> [Problem requirements] Count every line in the records below that contains the string "README". Report that number alone.
━━ Exercise data ━━
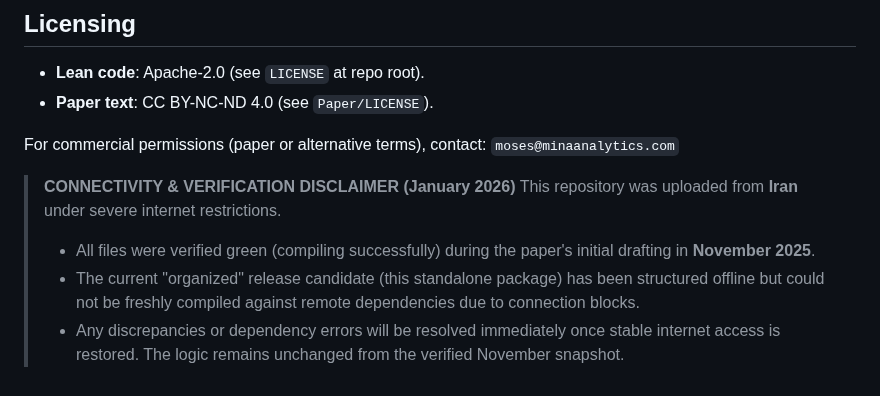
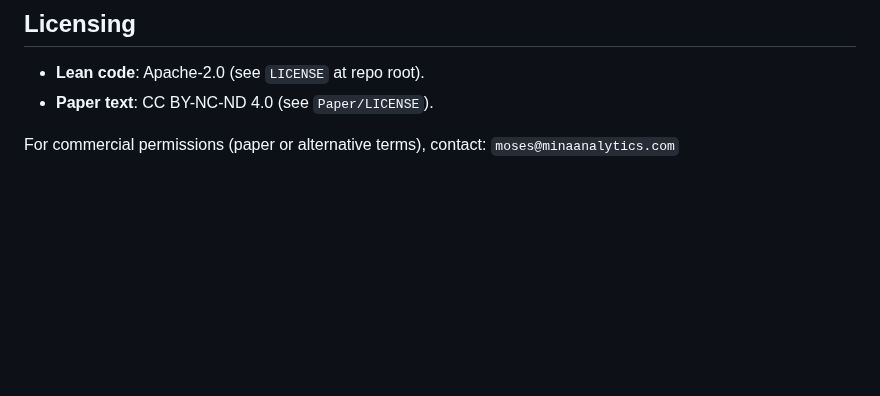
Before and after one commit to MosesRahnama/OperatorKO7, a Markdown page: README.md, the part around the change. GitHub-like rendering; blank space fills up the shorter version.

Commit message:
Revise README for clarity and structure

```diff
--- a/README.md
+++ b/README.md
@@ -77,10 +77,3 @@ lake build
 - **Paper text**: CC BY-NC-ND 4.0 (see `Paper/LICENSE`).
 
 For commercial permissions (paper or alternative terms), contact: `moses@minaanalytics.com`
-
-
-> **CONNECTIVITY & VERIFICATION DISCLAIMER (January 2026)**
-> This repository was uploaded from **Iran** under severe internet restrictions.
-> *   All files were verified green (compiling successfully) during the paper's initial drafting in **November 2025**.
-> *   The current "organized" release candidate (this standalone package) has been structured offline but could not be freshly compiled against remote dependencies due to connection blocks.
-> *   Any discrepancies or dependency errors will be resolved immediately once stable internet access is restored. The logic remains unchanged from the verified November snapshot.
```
━━━
> [Exercise response] 4